Critics highlighted the case as the tragic climax of what they view as Ms. Fernandez’s inability to fix the capital’s overcrowded and outdated train system.
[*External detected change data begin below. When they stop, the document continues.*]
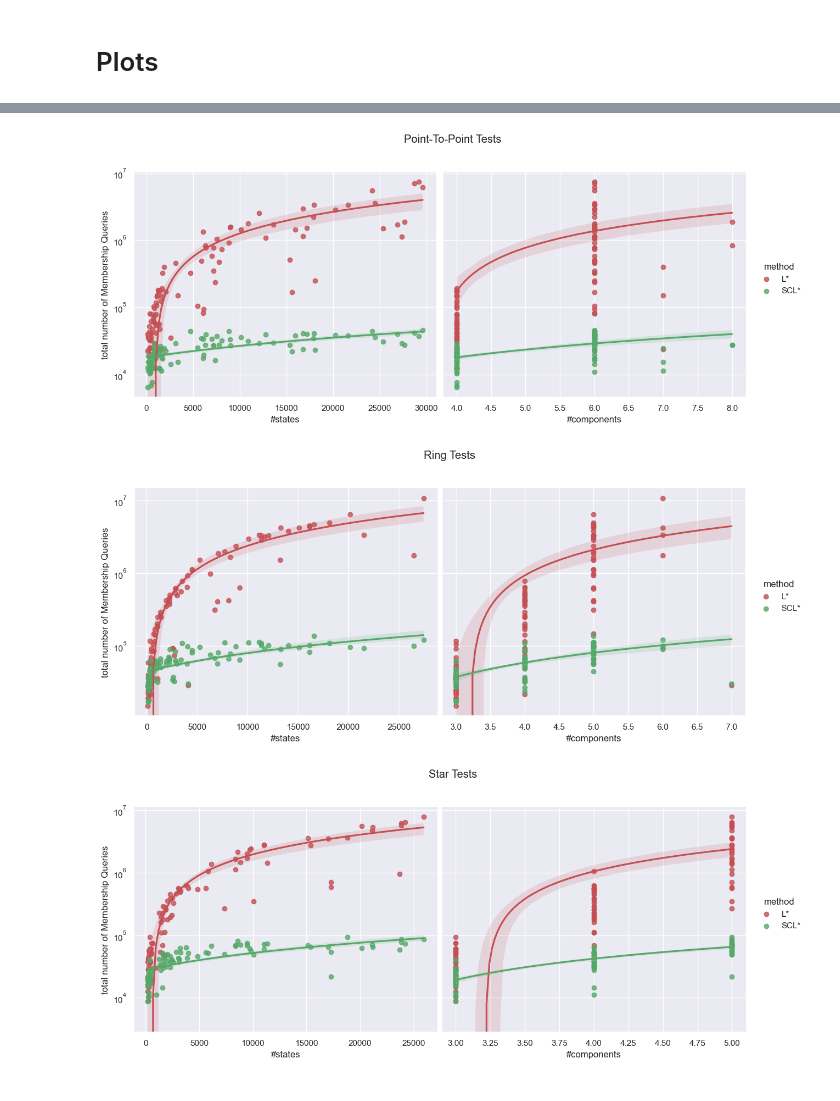
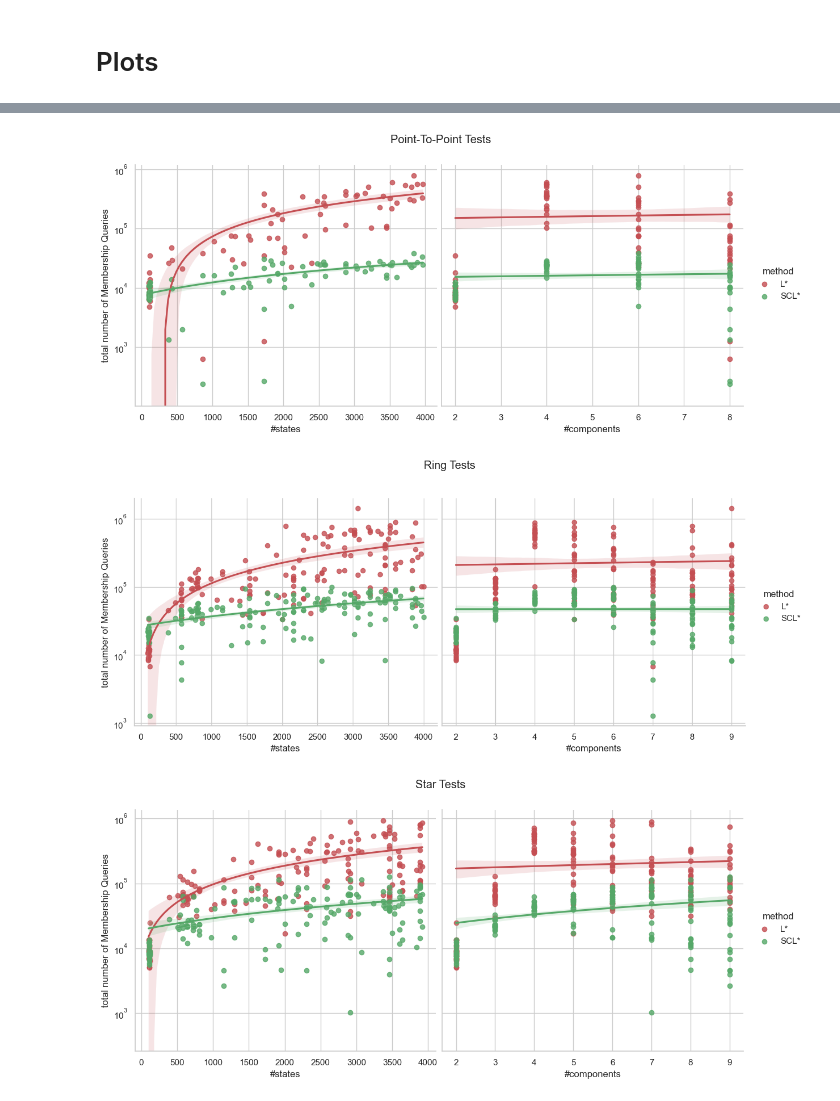
Before and after one commit to AryanBastani/SCL-Star, a Jupyter notebook: Decomposed_Learning_Results.ipynb, the cells around one changed output, grey strips where cells are left out. Cells and saved outputs as stored; diff of their text form; code cells hidden in the pictures.

Commit message:
PLot for mergerd results

```diff
--- a/Decomposed_Learning_Results.ipynb
+++ b/Decomposed_Learning_Results.ipynb
@@ -31,0 +50,9 @@ meshTestsDf = dropNas(meshTestsDf)
+# %%
+# print(realTestsDf.columns)
+# print(type(realTestsDf["CLSTAR_COMPONENTS"][0]))
+realTestsDf = selectTests(realTestsDf, "Real Tests")
+p2pTestsDf = selectTests(p2pTestsDf, "P2P Tests")
+ringTestsDf = selectTests(ringTestsDf, "Ring Tests")
+starTestsDf = selectTests(starTestsDf, "Star Tests")
+meshTestsDf = selectTests(meshTestsDf, "Mesh Tests")
+busTestsDf = selectTests(busTestsDf, "Bus Tests")
@@ -93,6 +142,7 @@ p2pTestsDf = calculateProgress(p2pTestsDf)
 ringTestsDf = calculateProgress(ringTestsDf)
 starTestsDf = calculateProgress(starTestsDf)
 meshTestsDf = calculateProgress(meshTestsDf)
+busTestsDf = calculateProgress(busTestsDf)
 # %% [markdown]
 # Plots
 # %%
@@ -114,6 +165,16 @@ def plotInputSymbols(data, testType):
                 hue="method", height=5, aspect=1.2, kind="reg", palette=['r', 'g']);
     g.fig.suptitle(testType, y=1.08)
     plt.yscale('log')
+# %%
+def addTypeColumn(data, type):
+    data["TYPE"] = type
+    return data
+# %%
+realTestsDf = addTypeColumn(realTestsDf, "REAL")
+p2pTestsDf = addTypeColumn(p2pTestsDf, "Point-To-Point")
+ringTestsDf = addTypeColumn(ringTestsDf, "Ring")
+starTestsDf = addTypeColumn(starTestsDf, "Star")
+meshTestsDf = addTypeColumn(meshTestsDf, "Mesh")
 # %%
 plotInputSymbols(realTestsDf, 'Real Tests')
 plotInputSymbols(p2pTestsDf, 'Point-To-Point Tests')
@@ -251,6 +527,7 @@ plotMqs(p2pTestsDf, 'Point-To-Point Tests')
 plotMqs(ringTestsDf, 'Ring Tests')
 plotMqs(starTestsDf, 'Star Tests')
 plotMqs(meshTestsDf, 'Mesh Tests')
+plotMqs(busTestsDf, 'Bus Tests')
 # %% [output]
 A value is trying to be set on a copy of a slice from a DataFrame.
 Try using .loc[row_indexer,col_indexer] = value instead
@@ -273,3 +550,3 @@ See the caveats in the documentation: https://pandas.pydata.org/pandas-docs/stab
-[figure, old version]
+[figure, new version]
-[figure, old version]
+[figure, new version]
-[figure, old version]
+[figure, new version]
```
Also changed, not shown: parts of 18 cells of this notebook, 43 other files.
They say the government’s dealings with the privately owned operator, Trains of Buenos Aires, (TBA) are marked by corruption and incompetence.
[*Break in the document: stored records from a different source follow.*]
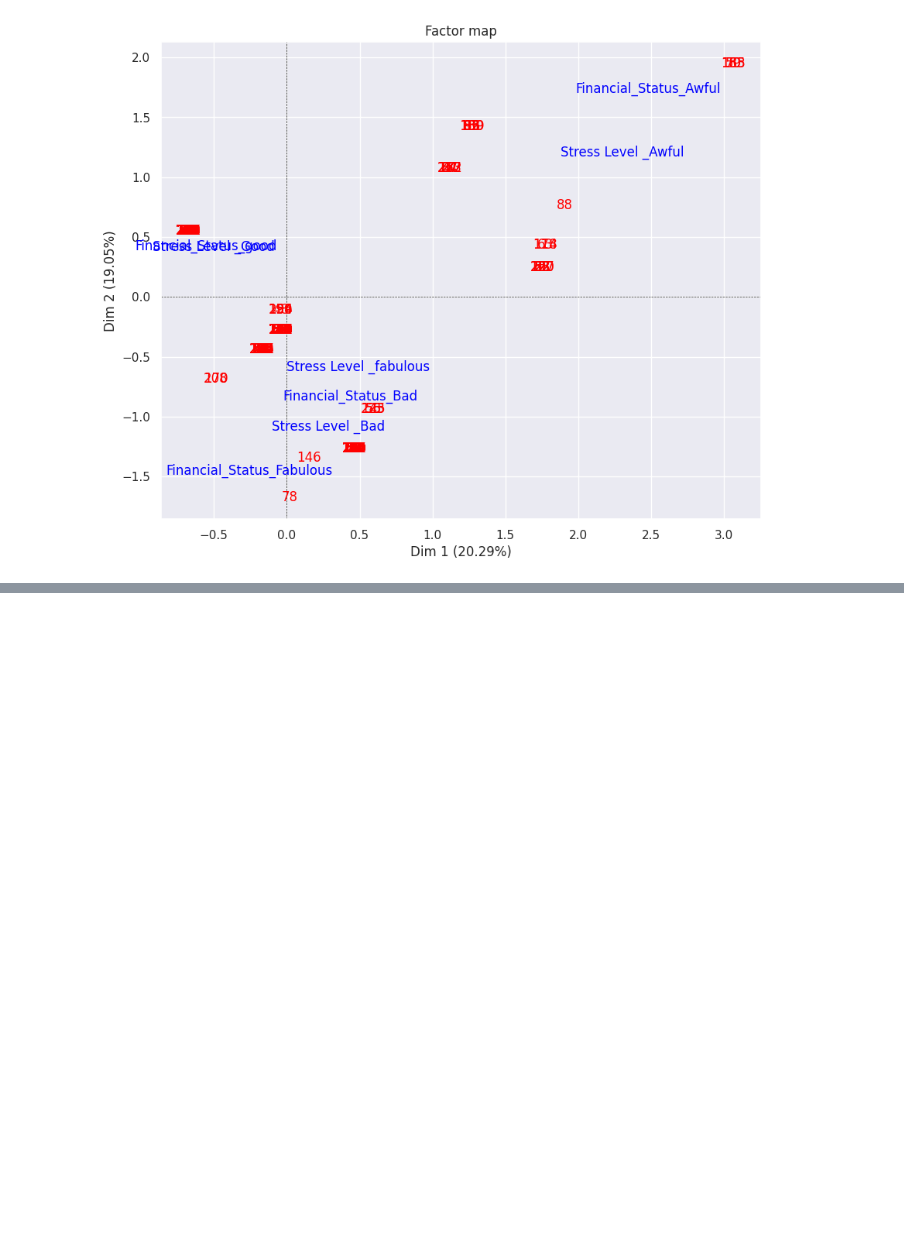
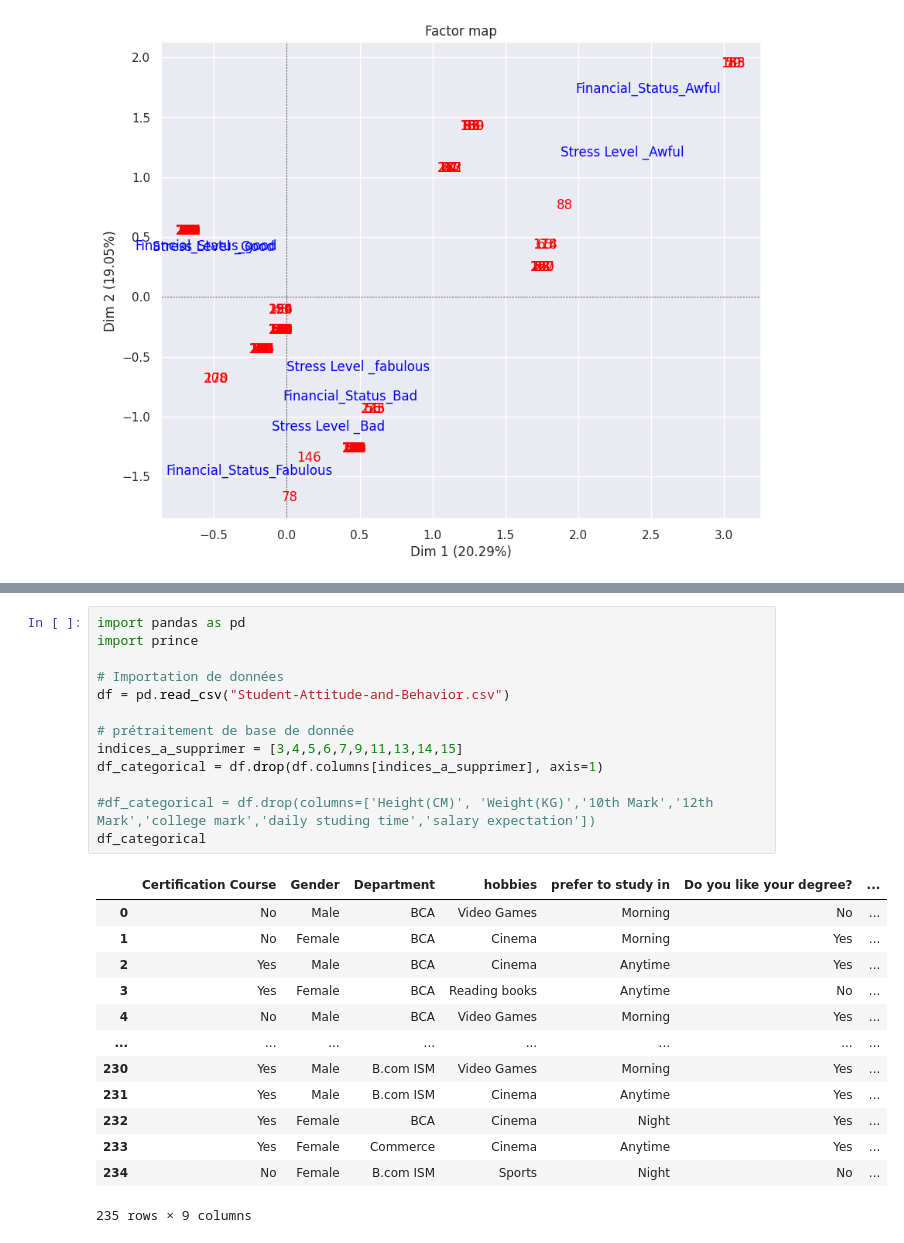
Before and after one commit to fatima-ezzahra-saf/Projet-Analyse-de-donnees, a Jupyter notebook: Untitled8(2).ipynb, the cells around one changed output, grey strips where cells are left out. Drawn from its saved outputs; the diff is of its cells as text; blank space fills up the shorter version.

```diff
--- a/Untitled8(2).ipynb
+++ b/Untitled8(2).ipynb
@@ -278,0 +301,27 @@ afc_subset.mapping(1, 2, figsize=(10, 8))
+# %%
+import pandas as pd
+import prince
+
+# Importation de données
+df = pd.read_csv("Student-Attitude-and-Behavior.csv")
+
+# prétraitement de base de donnée
+indices_a_supprimer = [3,4,5,6,7,9,11,13,14,15]
+df_categorical = df.drop(df.columns[indices_a_supprimer], axis=1)
+
+#df_categorical = df.drop(columns=['Height(CM)', 'Weight(KG)','10th Mark','12th Mark','college mark','daily studing time','salary expectation'])
+df_categorical
+# %% [output]
+|  | Certification Course | Gender | Department | hobbies | prefer to study in | Do you like your degree? | ... |
+| 0 | No | Male | BCA | Video Games | Morning | No | ... |
+| 1 | No | Female | BCA | Cinema | Morning | Yes | ... |
+| 2 | Yes | Male | BCA | Cinema | Anytime | Yes | ... |
+| 3 | Yes | Female | BCA | Reading books | Anytime | No | ... |
+| 4 | No | Male | BCA | Video Games | Morning | Yes | ... |
+| ... | ... | ... | ... | ... | ... | ... | ... |
+| 230 | Yes | Male | B.com ISM | Video Games | Morning | Yes | ... |
+| 231 | Yes | Male | B.com ISM | Cinema | Anytime | Yes | ... |
+| 232 | Yes | Female | BCA | Cinema | Night | Yes | ... |
+| 233 | Yes | Female | Commerce | Cinema | Anytime | Yes | ... |
+| 234 | No | Female | B.com ISM | Sports | Night | No | ... |
+235 rows × 9 columns
```
Also changed, not shown: parts of 12 cells of this notebook.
Since 1995, TBA has held the concessions for the Sarmiento and Mitre commuter rail lines, and last year benefited from some $32 million in government subsidies, according to the Ambito Financiero business daily.
Its owners, brothers Claudio and Mario Cirigliano, hold stakes in several other highly subsidized transportation ventures, and are said to have close ties to the Fernandez administration.
Leandro Despouy, the head of a congressional oversight body, said that frequent warnings about TBA’S “deplorable” safety conditions were ignored, but that the company never lost its concessions, unlike other operators.
In fact, a National General Accounting Office report specifically mentioned the poor state of the brakes on TBA trains as early as 2008, Mr. Despouy said, adding that the report would have allowed the government to rescind its contract with TBA.
“[The crash] could have been anticipated and prevented,” he told TN television. “[TBA] has demonstrated that it has not changed and has no interest in changing.”
On Sept. 13, there was a major accident on the Sarmiento line when the barrier at a crossing did not lower completely, causing a collision between two trains and a city bus that killed 11 and injured 228.
From 2002 to 2011, the National Transportation Regulation Commission had fined TBA some $15 million for 451 safety violations, the Clarin newspaper reported.
The government took control of TBA’S operations this week but so far has ignored widespread calls to rescind its concession.
In the immediate aftermath of the Feb. 22 crash, Transportation Secretary Juan Pablo Schiavi blamed the accident on bad luck and local customs.
If the crash had happened on a holiday or if fewer passengers had crowded in the first two cars — as he said Argentines tend to do to exit a train more quickly — the consequences would have been less grave, Mr. Schiavi said.
His comments were received with disbelief and ridicule among Mrs. Fernandez’s friends and foes alike.
Alberto Fernandez, Cabinet chief to Mrs. Fernandez’ late husband and predecessor, Nestor Kirchner, called the comments “absolutely unfortunate” and “hard to tolerate.”
A protester destroys turnstiles during riots at a rail station in Buenos Aires on Friday, two days after the country’s deadliest train wreck in decades on a commuter line.